When you think of Kentucky, you don’t exactly think of brandy and when you tour said brandy distillery, you don’t expect to put your tag on a barrel. But then again, as with Alice’s “Drink Me” potion sometimes up is down, the path is blurred and things are not exactly what they seem.
Copper & Kings is a brandy distillery that burst onto the scene recently with the release of some incredible brandies and grape based absinthe. We stocked their product soon after tasting it- while there are many craft producers that seem to be finding their branding and style, Copper & Kings came to the table with both of these elements done beautifully. They offered an exceptionally well made, focused product that was well packaged and marketed. So while in Kentucky to select our next Knob Creek Single Barrel, we figured we’d stop in to Copper & Kings and check out just what the hell was going on over there.
The distillery is sitting in a neighborhood of Louisville called Butchertown- a name derived from the meat packing business that used to dominate the area. There is one small processor remaining across the street and the tales of screaming pigs almost made us reconsider bacon. ALMOST. The area is one of several up and coming parts of Louisville that are part of what some would call a “hipster revival”. I concede the term sounds negative, but in my mind it’s not at all. Think- independent, well conceived food and drink places without the stiff collars and a little bit of grit. This is happening in urban centers around the country and I, for one, am all for it. Copper & Kings embodies this urban renaissance and adds a well funded shine. They’ve employed repurposed shipping containers for structures on your arrival- a small gift shop, greeting area and food prep area for parties. They’ve installed butterfly gardens in the front and taken what looks to have been a (pardon my french) total piece of shit building, blown off the cobwebs and turned it into a GORGEOUS distillery and event space.
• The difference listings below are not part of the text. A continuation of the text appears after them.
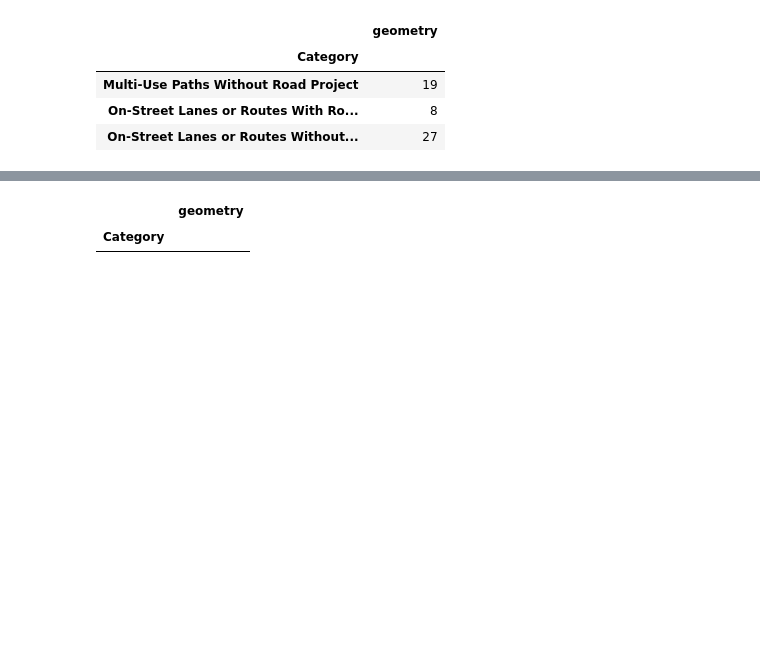
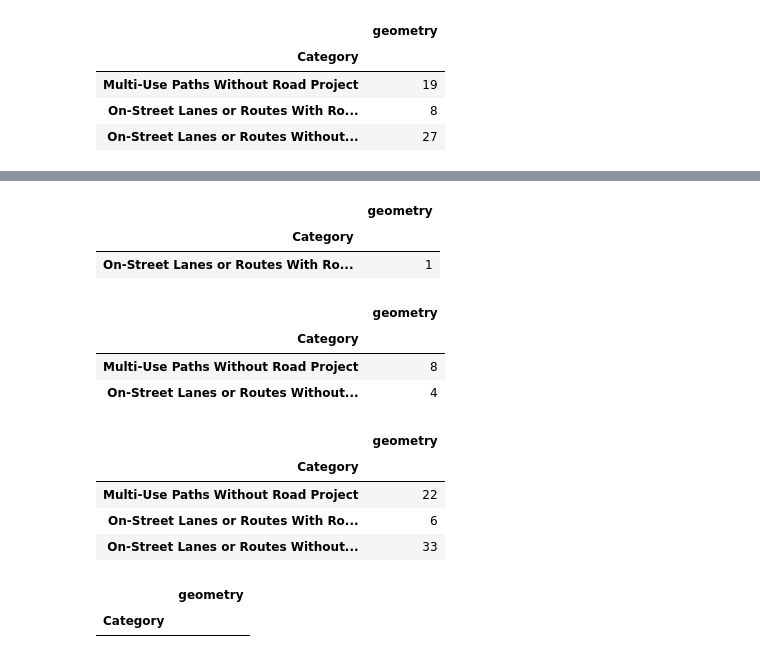
Before and after one commit to dongmeic/RTP, a Jupyter notebook: data/analysis_for_AppendixF.ipynb, the cells around one changed output, grey strips where cells are left out. Cells and saved outputs as stored; diff of their text form; code cells hidden in the pictures; blank space fills up the shorter version.

```diff
--- a/data/analysis_for_AppendixF.ipynb
+++ b/data/analysis_for_AppendixF.ipynb
@@ -297,3 +303,27 @@ aaf.RTP_counted_by_intersection(shapefile='BikePed', folder='NaturalHazards', fi
+# %%
+# USFWS Critical Habitats intersect with bike/pedestrain lines
+aaf.RTP_counted_by_intersection(shapefile='BikePed', folder='SensitiveHabitats', file='CRITHAB_CLMPO.shp')
+# %% [output]
+|  | geometry |
+| Category |  |
+| On-Street Lanes or Routes With Ro... | 1 |
+# %%
+# floodway intersects with bike/pedestrain lines
+aaf.RTP_counted_by_intersection(shapefile='BikePed', folder='NaturalHazards', file='FloodwayCLMPO.shp')
+# %% [output]
+|  | geometry |
+| Category |  |
+| Multi-Use Paths Without Road Project | 8 |
+| On-Street Lanes or Routes Without... | 4 |
+# %%
+# seismic hazards intersect with bike/pedestrain lines
+aaf.RTP_counted_by_intersection(shapefile='BikePed', folder='NaturalHazards', file='EarthquakeLayer.shp')
+# %% [output]
+|  | geometry |
+| Category |  |
+| Multi-Use Paths Without Road Project | 22 |
+| On-Street Lanes or Routes With Ro... | 6 |
+| On-Street Lanes or Routes Without... | 33 |
 # %%
 # DEQ303dListedStreams intersect with bike/pedestrain points
 aaf.RTP_counted_by_intersection(shapefile='BikePed_points', folder='WaterQuality', file='DEQ303dListedStreams.shp')
```
Also changed, not shown: parts of 53 cells of this notebook, 1 other file.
Copper & Kings head distiller, Brandon gave as the skinny on the beautiful, mad scientistey copper pot stills that dominate the distillery- three alembic copper pot stills hand made by one of the leading manufacturers, and Butchertown neighbor, Vendome. Lots of shiny copper, piping to take the spirit to all parts of the building, glass peep holes and a gin basket that protrudes through to the second floor art gallery which is used to jam all of those botanicals in for their delicious absinthe. A lot of thought went into both preserving the character of this old structure while providing Brandon an incredible tool box to play with.
Producing brandy (and brandy based absinthe) means starting with grape juice. And since you don’t hear many folks talking about the great wine growing region of Kentucky, Copper & Kings sources their juice from California wineries. After distillation, the brandy is barreled and rested in the basement- a cool, subterranean area with music blasting. I’d heard about their sonic aging techniques and was prepared to call bullshit, but as it was explained I began to understand. It’s commonly understood that 70% of a spirit’s flavor is derived from its contact with wood. Copper & Kings is testing the theory that by blasting music as the spirit ages, the vibration in the liquid and the barrel causes more interaction with the wood and positively affects the end product. Certainly, more testing would have to be done to determine if it’s true or not, but the basement rocked regardless.
This is where things started to get interesting… Brandon told us a bit about his background- a personal and family history in winemaking and distilling. He showed us the work they were doing with unique barrels- beer barrels on loan from partner breweries, sherry butts, port pipes and some unique wood you don’t normally see in a distillery. He then mentioned there were around ten barrels aging in bourbon casks that they had selected for a single barrel program. Our ears perked up.
We sidestepped through some very tight racking with a drill and some hand scrawled notes. Brandon had some “honey barrels” identified and we went down the line checking them out. While all were incredible, it came down to two- one aged in a Willett barrel and another in a Woodford Reserve barrel. While the former had the name appeal that would make everyone go crazy- the latter had the quality in the juice. Explosive and all encompassing bourbon flavor with a finish that lingers far beyond your typical bourbon. The nose is just like bourbon and while the flavor is very similar, it activates all parts of the palate. “This is brandy, right?” I asked. We were totally blown away by this spirit, but a bit nervous by the word “Brandy” on the label. We knew if blind tasted, this bottle would sell itself, but most people come to us for whiskey, not brandy, so there would be some education required. Luckily, we had traveled to Kentucky with a friendly competitor who was similarly blown away. We agreed to split the barrel. Our Copper & Kings Cask Strength Single Barrel (from a Woodford Reserve barrel) is now available!